From her early stories on, Kauffman has redefined terms — of literature and of human nature. Here, short paragraphs cut across genres to assemble a poetics of narrative. She shows us fiction’s elements grounded in the materiality of language: plot as ground, action as just what it looks like, one word after another. Five on Fiction sets out the bones and flesh of narrative, in bits and pieces, evidence of its connections to the physical and natural world.
Janet Kauffman grew up on a tobacco farm in Pennsylvania and has worked on farms, and with language, all her life. She has published several collections of poetry and 3 books of short fiction: Places in the World a Woman Could Walk, which immediately thrust her to the forefornt of her generation of writers, Obscene Gestures for Women and Characters on the Loose. Her trilogy novels, Flesh Made Word, includes Collaborators, The Body in Four Parts, and Rot. She lives in Michigan, where she has restored wetlands on her farm and worked for watershed protection.
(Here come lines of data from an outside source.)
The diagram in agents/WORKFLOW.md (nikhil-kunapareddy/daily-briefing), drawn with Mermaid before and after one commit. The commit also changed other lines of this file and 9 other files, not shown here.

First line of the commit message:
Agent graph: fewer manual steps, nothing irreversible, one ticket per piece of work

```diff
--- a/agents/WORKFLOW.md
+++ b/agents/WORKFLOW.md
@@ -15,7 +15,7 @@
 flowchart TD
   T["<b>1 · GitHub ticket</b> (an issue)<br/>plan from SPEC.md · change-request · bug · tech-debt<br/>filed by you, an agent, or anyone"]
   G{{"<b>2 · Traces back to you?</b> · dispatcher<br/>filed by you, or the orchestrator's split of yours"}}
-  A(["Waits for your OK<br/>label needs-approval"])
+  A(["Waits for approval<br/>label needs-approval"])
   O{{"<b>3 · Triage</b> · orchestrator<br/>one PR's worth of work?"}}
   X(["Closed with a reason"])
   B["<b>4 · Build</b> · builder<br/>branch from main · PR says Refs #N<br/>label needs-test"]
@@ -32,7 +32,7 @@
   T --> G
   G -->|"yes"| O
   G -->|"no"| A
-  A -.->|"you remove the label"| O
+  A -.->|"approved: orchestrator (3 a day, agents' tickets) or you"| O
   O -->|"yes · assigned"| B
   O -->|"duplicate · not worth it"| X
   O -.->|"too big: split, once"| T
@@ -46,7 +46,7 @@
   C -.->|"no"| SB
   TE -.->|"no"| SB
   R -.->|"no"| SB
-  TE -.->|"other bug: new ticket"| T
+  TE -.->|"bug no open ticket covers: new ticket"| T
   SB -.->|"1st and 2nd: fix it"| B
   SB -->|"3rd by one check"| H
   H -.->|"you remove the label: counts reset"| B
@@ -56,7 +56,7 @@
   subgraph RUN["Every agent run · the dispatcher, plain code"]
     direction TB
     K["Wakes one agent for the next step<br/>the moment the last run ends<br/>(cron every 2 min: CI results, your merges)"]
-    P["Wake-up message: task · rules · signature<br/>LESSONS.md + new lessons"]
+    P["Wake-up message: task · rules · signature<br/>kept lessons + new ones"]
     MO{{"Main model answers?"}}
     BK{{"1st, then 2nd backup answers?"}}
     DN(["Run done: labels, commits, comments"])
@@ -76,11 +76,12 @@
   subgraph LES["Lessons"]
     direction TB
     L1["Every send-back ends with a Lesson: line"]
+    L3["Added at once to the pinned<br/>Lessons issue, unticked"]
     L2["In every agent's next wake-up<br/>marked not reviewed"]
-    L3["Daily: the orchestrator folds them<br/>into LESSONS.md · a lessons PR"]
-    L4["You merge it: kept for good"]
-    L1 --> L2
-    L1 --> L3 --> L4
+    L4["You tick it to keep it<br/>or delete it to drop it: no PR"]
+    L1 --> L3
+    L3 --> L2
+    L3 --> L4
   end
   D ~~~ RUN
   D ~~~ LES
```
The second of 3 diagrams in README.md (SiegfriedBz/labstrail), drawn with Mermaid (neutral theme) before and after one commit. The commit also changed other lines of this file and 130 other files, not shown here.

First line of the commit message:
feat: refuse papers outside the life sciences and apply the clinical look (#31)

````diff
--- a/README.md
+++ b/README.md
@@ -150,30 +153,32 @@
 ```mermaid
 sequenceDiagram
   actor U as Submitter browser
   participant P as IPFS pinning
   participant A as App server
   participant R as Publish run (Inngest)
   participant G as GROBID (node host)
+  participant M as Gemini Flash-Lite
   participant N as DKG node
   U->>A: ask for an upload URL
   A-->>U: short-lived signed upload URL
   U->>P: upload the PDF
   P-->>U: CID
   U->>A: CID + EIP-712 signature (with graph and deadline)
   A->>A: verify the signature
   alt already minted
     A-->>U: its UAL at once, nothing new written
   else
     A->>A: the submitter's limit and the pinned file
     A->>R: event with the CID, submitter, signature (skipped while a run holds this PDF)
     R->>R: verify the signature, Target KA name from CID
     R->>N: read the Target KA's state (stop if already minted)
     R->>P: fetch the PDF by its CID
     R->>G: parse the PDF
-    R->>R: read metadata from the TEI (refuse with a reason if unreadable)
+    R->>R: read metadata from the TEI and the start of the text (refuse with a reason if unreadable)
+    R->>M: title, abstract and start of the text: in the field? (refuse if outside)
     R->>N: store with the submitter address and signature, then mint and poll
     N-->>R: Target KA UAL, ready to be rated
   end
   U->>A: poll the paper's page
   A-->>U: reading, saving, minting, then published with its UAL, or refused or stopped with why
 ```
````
“ This gathering of stories [Characters on the Loose] leaves little doubt that Kauffman is a formidable if unruly talent, contorting narrative into teasing and surprising shapes.”
—Bill Marx, Boston Globe
“Janet Kauffman’s latest book, Five on Fiction, consists of five sequences, each composed of ten very short prose pieces. Each sequence is ostensibly about one aspect of fiction writing. These are odd, tentative pieces, operating somewhere between prose poems, essays, and short fiction. The titles, such as “On Eliminating Characters from Fiction” and “On the Transportation of Background to Foreground,” read like section titles from a perverse creative-writing handbook. At moments there are what feel like fragments of essays on writing: “If you don’t say the name of the person, a good many things are possible in a sentence. . . .” Other moments offer what feel like bits of lost plots, meditations on the natural world (and its relation to narrative), reflection on human and animal territories, lost voices, commands, and hats made out of sticks. Five on Fiction thus demands that you read between the genres you are used to, making brief forays out of but always coming back to the mulchy space that exists beneath the formation of genres. This is mixed-genre work, but it has an unexpected modesty to it. And in addition Kauffman seems to be operating by touch rather than with clear purpose. The majority of writers become complacent, falling back on what has worked for them in the past. Kauffman is one of the few writers I know who consistently takes more chances with each new book. In Five on Fiction these chances pay off remarkably well.
—Brian Evenson, Review of Contemporary Fiction